Task directions:
Please restate every record below word for word and skip the pictures.

Records shown:
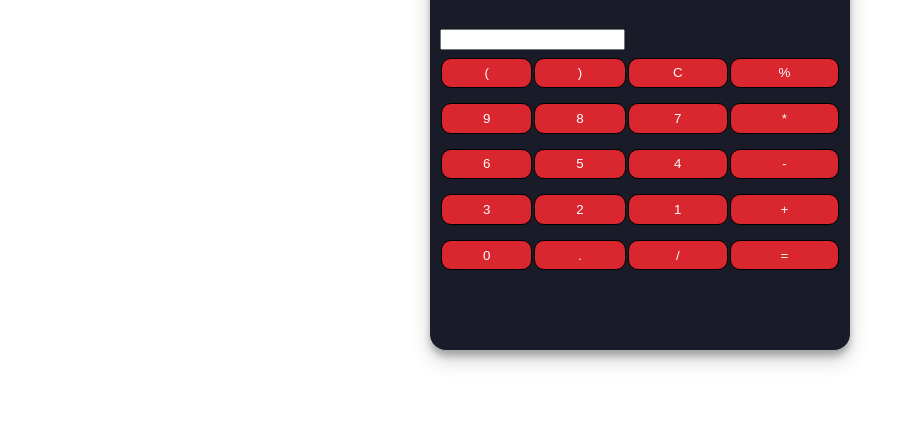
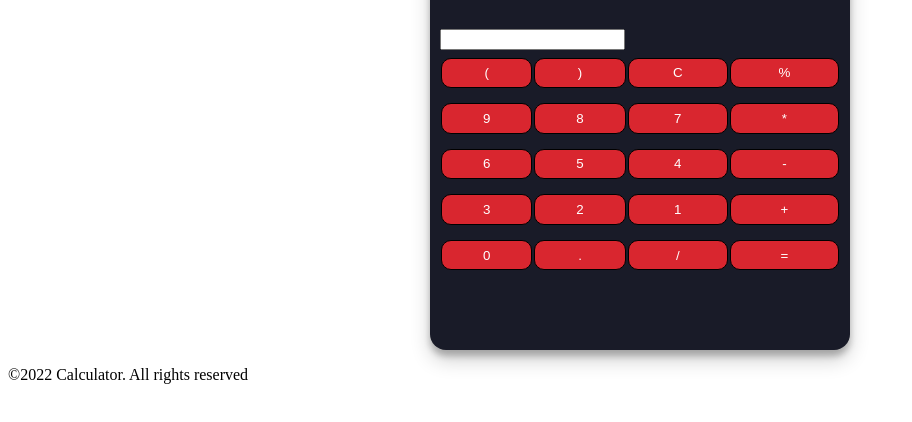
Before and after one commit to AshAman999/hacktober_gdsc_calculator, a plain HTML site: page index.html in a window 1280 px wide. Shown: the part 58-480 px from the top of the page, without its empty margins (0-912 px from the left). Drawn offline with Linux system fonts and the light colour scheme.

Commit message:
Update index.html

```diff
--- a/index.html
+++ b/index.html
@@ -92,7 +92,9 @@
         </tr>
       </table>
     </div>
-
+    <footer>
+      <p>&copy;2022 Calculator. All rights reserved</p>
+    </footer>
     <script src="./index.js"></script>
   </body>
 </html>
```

Answer area:
Before and after one commit to AshAman999/hacktober_gdsc_calculator, a plain HTML site: page index.html in a window 1280 px wide. Shown: the part 58-480 px from the top of the page, without its empty margins (0-912 px from the left). Drawn offline with Linux system fonts and the light colour scheme.

Commit message:
Update index.html

```diff
--- a/index.html
+++ b/index.html
@@ -92,7 +92,9 @@
         </tr>
       </table>
     </div>
-
+    <footer>
+      <p>&copy;2022 Calculator. All rights reserved</p>
+    </footer>
     <script src="./index.js"></script>
   </body>
 </html>
```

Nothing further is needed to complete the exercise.